On my ride in to work this morning I pedaled along thinking of this little gem of writing from Bobke II. Every day at The Tour there are a million stories, but I have a feeling this one ranks up there with the best.
...I got to the steps to board and nearly froze. From outside in the bright sun, I couldn't see into the helicopter...Bob's a fine writer. It would have been cool to talk to him more when I met him at the Tour of Millersburg over the summer.
As my eyes adjusted to the darkness inside the 'copter, I saw that none other than Andrew Hampsten was seated directly across from me. "Whoa, Drew baby!" I practically jumped up at seeing a fellow American. "Andy, you slayed today," I exclaimed in glee. "Did you see LeMond crush these frog dweebs?" I asked.
Andy just kind of nodded, all subdued. As my adjusted further, right next to Andy sat Greg LeMond, gloriously clad in yellow. "Whoa!!" I jumped up for real and grabbed LeMond by the shoulders, shaking him and screaming, "Greg, you beast! You got the yellow jersey man! You're going to massacre these Philistines." I sat down and said, "I was climbin' with Hinault, and all the Frenchies were pissed that you dropped his sorry ass."
Just then, my eyes fully adjusted to the darkness and there sat Bernard Hinault himself. Oops. I could've crawled under my seat. "Hey Bernie, what's up?" was about all I could mumble. To make matters worse, the owner of the La Vie Claire team and one of France's biggest industrialists, Bernard Tapie, was sitting right next to Hinault. Tapie's script for Hinault to win his sixth Tour de France was about to be rewritten by LeMond.
The door was closed and copter blades started to howl. I looked straight at the drab olive wall and saw stenciled there in big white military letters, "Made in the USA." "All right, Tapie," I screamed, "you see this (pointing to the sign)? Made in the USA. Baby, everything is gonna be fine."
Tapie was not amused, but Greg, Andy, and me all started cracking up. Even Hinault cracked a little smile.

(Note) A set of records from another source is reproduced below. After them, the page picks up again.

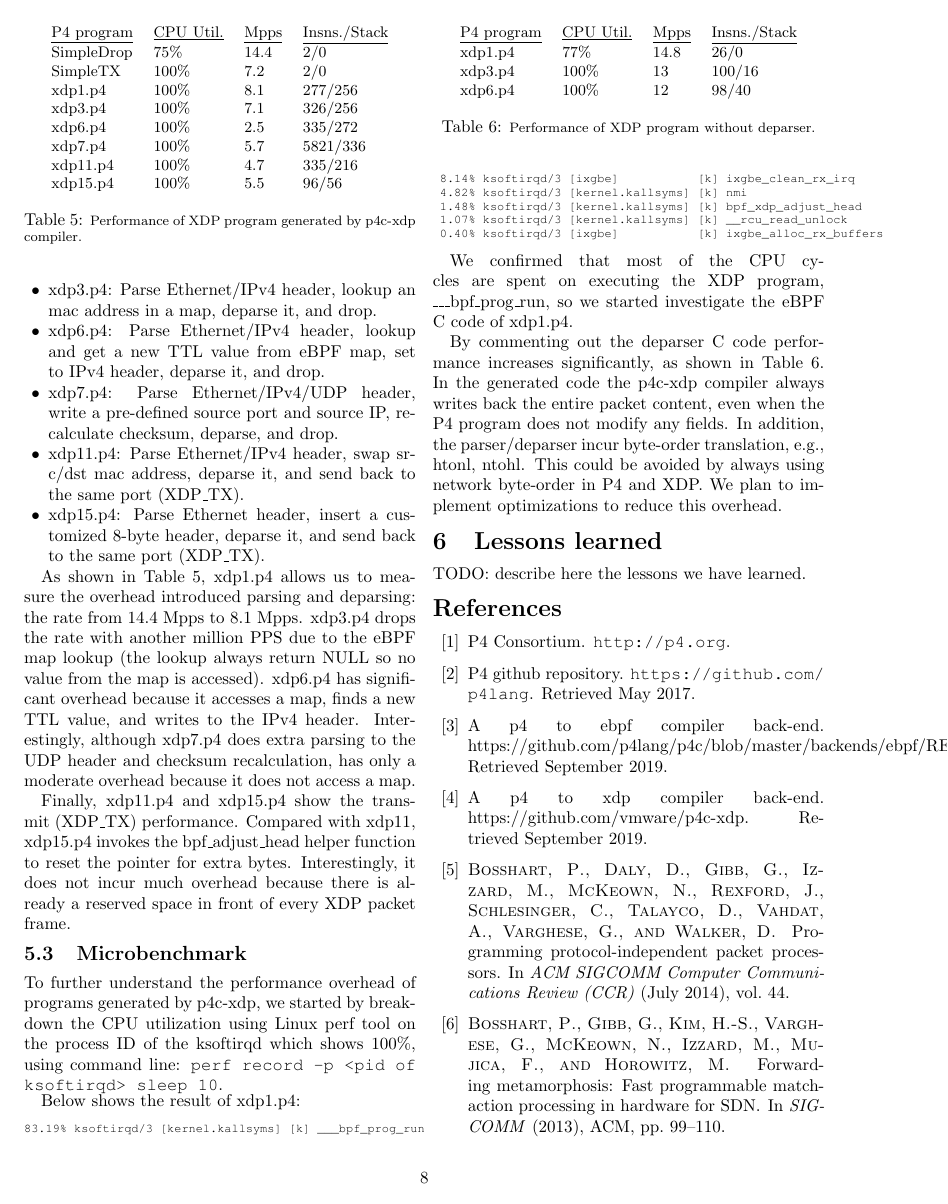
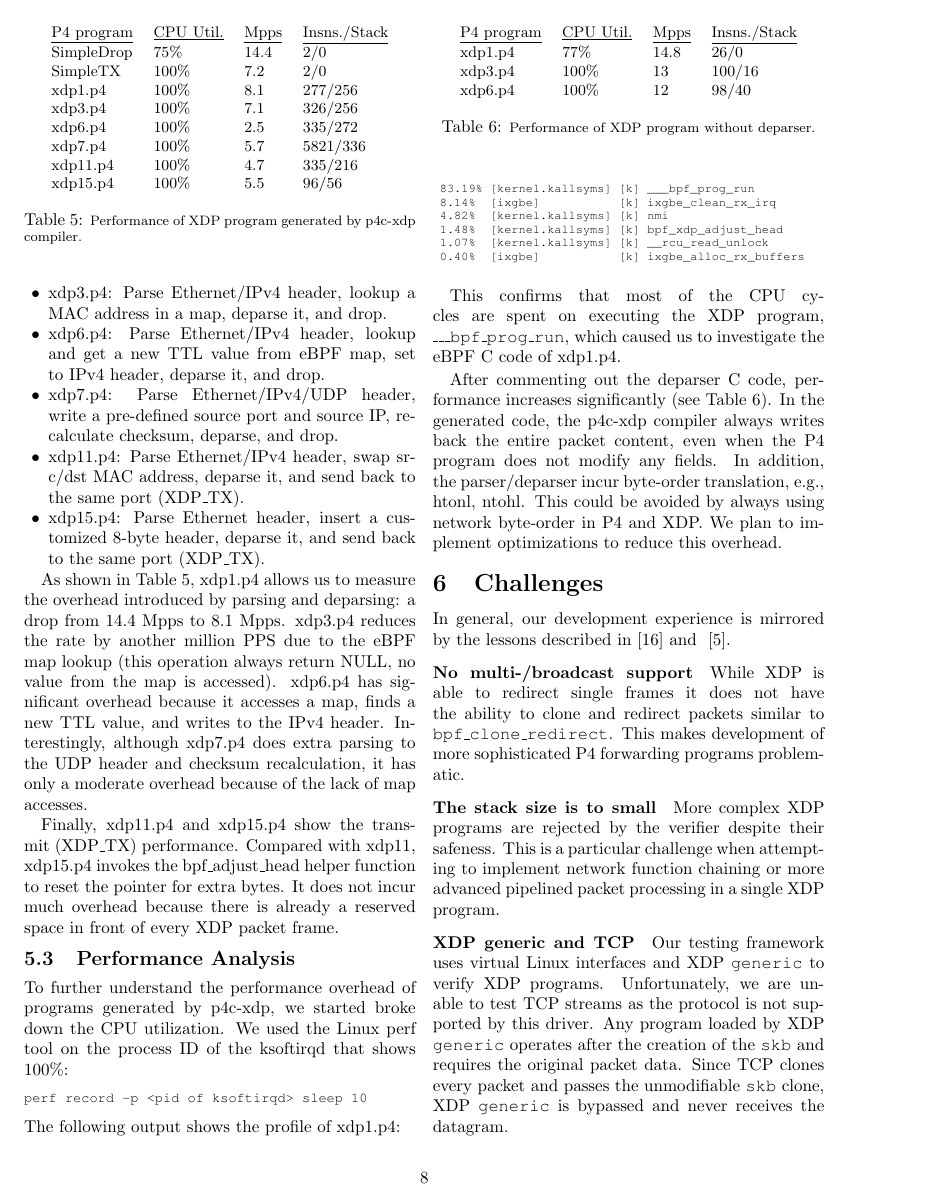
Before and after one commit to vmware-archive/p4c-xdp, a LaTeX paper (doc/lpc18/top.tex, which reads doc/lpc18/conclusions.tex, doc/lpc18/results.tex): page 8 of 9 before the commit and page 8 of 10 after it. Compiled offline with pdfLaTeX; a LaTeX package or settings file that is missing is left out.

Commit message:
Update results. (#95)
Add some lessons.

```diff
--- a/doc/lpc18/conclusions.tex
+++ b/doc/lpc18/conclusions.tex
@@ -1,3 +1,23 @@
-\section{Lessons learned}\label{sec:conclusions}
+\section{Challenges}\label{sec:conclusions}
+In general, our development experience is mirrored by the lessons described
+in~\cite{minao-hspr18} and ~\cite{bertin-netdev17}.
 
-TODO: describe here the lessons we have learned.
+\paragraph{No multi-/broadcast support}
+While XDP is able to redirect single frames it does not have the ability to
+clone and redirect packets similar to \texttt{bpf\_clone\_redirect}. This makes
+development of more sophisticated P4 forwarding programs problematic.
+\paragraph{The stack size is to small}
+More complex XDP programs are rejected by the verifier despite their safeness.
+This is a particular challenge when attempting to implement network function
+chaining or more advanced pipelined packet processing in a single XDP program.
+
+\paragraph{XDP generic and TCP}
+Our testing framework uses virtual Linux interfaces and XDP \texttt{generic}
+to verify XDP programs.
+Unfortunately, we are unable to test TCP streams as the protocol is not
+supported by this driver.
+Any program loaded by XDP \texttt{generic} operates after the creation of
+the \texttt{skb} and requires the original packet data. Since TCP clones every
+packet and passes the unmodifiable \texttt{skb} clone,  XDP \texttt{generic} is
+bypassed and never receives the datagram.
+\paragraph{Missing userspace library}
--- a/doc/lpc18/results.tex
+++ b/doc/lpc18/results.tex
@@ -73,12 +71,12 @@ Then we attached the following P4 programs to the receiving device:
 \begin{itemize}
 \item xdp1.p4: Parse Ethernet/IPv4 header, deparse it, and drop.
-\item xdp3.p4: Parse Ethernet/IPv4 header, lookup an mac address
+\item xdp3.p4: Parse Ethernet/IPv4 header, lookup a MAC address
 in a map, deparse it, and drop.
 \item xdp6.p4: Parse Ethernet/IPv4 header, lookup and get a new TTL value
 from eBPF map, set to IPv4 header, deparse it, and drop.
 \item xdp7.p4: Parse Ethernet/IPv4/UDP header, write a pre-defined source port
 and source IP, recalculate checksum, deparse, and drop.
-\item xdp11.p4: Parse Ethernet/IPv4 header, swap src/dst mac address,
+\item xdp11.p4: Parse Ethernet/IPv4 header, swap src/dst MAC address,
 deparse it, and send back to the same port (XDP\_TX).
 \item xdp15.p4: Parse Ethernet header, insert a customized 8-byte header,
 deparse it, and send back to the same port (XDP\_TX).
@@ -104,43 +102,46 @@ deparse it, and send back to the same port (XDP\_TX).
 \end{table}
 
 As shown in Table~\ref{tab:perf}, xdp1.p4 allows us to measure the
-overhead introduced parsing and deparsing: the rate from 14.4~Mpps to
-8.1~Mpps.  xdp3.p4 drops the rate with another million PPS due to the
-eBPF map lookup (the lookup always return NULL so no value from the
+overhead introduced by parsing and deparsing: a drop from 14.4~Mpps to
+8.1~Mpps.  xdp3.p4 reduces the rate by another million PPS due to the
+eBPF map lookup (this operation always return NULL, no value from the
 map is accessed).  xdp6.p4 has significant overhead because it
 accesses a map, finds a new TTL value, and writes to the IPv4 header.
 Interestingly, although xdp7.p4 does extra parsing to the UDP header
-and checksum recalculation, has only a moderate overhead because it
-does not access a map.
+and checksum recalculation, it has only a moderate overhead because of
+the lack of map accesses.
 
 Finally, xdp11.p4 and xdp15.p4 show the transmit (XDP\_TX)
 performance.  Compared with xdp11, xdp15.p4 invokes the
 bpf\_adjust\_head helper function to reset the pointer for extra
-bytes.  Interestingly, it does not incur much overhead because there
+bytes.  It does not incur much overhead because there
 is already a reserved space in front of every XDP packet frame.
 
-\subsection{Microbenchmark}
+\subsection{Performance Analysis}
 
 To further understand the performance overhead of programs generated
-by p4c-xdp, we started by breakdown the CPU utilization using Linux
-perf tool on the process ID of the ksoftirqd which shows 100\%, using
-command line: \texttt{perf record -p <pid of ksoftirqd> sleep 10}.
+by p4c-xdp, we started broke down the CPU utilization. We used the Linux
+perf tool on the process ID of the ksoftirqd that shows 100\%:
+\begin{lstlisting}[frame=none]
+perf record -p <pid of ksoftirqd> sleep 10
+\end{lstlisting}
 
-Below shows the result of xdp1.p4:
+
+\noindent The following output shows the profile of xdp1.p4:
 {\scriptsize
 \begin{verbatim}
-83.19% ksoftirqd/3 [kernel.kallsyms] [k] ___bpf_prog_run
- 8.14% ksoftirqd/3 [ixgbe]           [k] ixgbe_clean_rx_irq
- 4.82% ksoftirqd/3 [kernel.kallsyms] [k] nmi
- 1.48% ksoftirqd/3 [kernel.kallsyms] [k] bpf_xdp_adjust_head
- 1.07% ksoftirqd/3 [kernel.kallsyms] [k] __rcu_read_unlock
- 0.40% ksoftirqd/3 [ixgbe]           [k] ixgbe_alloc_rx_buffers
+ 83.19% [kernel.kallsyms] [k] ___bpf_prog_run
+ 8.14%  [ixgbe]           [k] ixgbe_clean_rx_irq
+ 4.82%  [kernel.kallsyms] [k] nmi
+ 1.48%  [kernel.kallsyms] [k] bpf_xdp_adjust_head
+ 1.07%  [kernel.kallsyms] [k] __rcu_read_unlock
+ 0.40%  [ixgbe]           [k] ixgbe_alloc_rx_buffers
 \end{verbatim}
 }
 
-We confirmed that most of the CPU cycles are spent on executing the
-XDP program, \_\_\_bpf\_prog\_run, so we started investigate the eBPF
-C code of xdp1.p4.
+This confirms that most of the CPU cycles are spent on executing the
+XDP program, \texttt{\_\_\_bpf\_prog\_run}, which caused us to investigate the
+eBPF C code of xdp1.p4.
 
 \begin{table}
 \centering
@@ -155,9 +156,9 @@ C code of xdp1.p4.
 \label{tab:perf2}
 \end{table}
 
-By commenting out the deparser C code performance increases
-significantly, as shown in Table~\ref{tab:perf2}.  In the generated
-code the p4c-xdp compiler always writes back the entire packet
+After commenting out the deparser C code, performance increases
+significantly (see Table~\ref{tab:perf2}).  In the generated
+code, the p4c-xdp compiler always writes back the entire packet
 content, even when the P4 program does not modify any fields.  In
 addition, the parser/deparser incur byte-order translation, e.g.,
 htonl, ntohl.  This could be avoided by always using network
```
Also changed, not shown: doc/lpc18/top.bib (+15 -0 lines), doc/lpc18/conclusions.tex (10 more changed lines), doc/lpc18/results.tex (42 more changed lines).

We took off in a cloud of dust and the rest, as they say, was cycling history.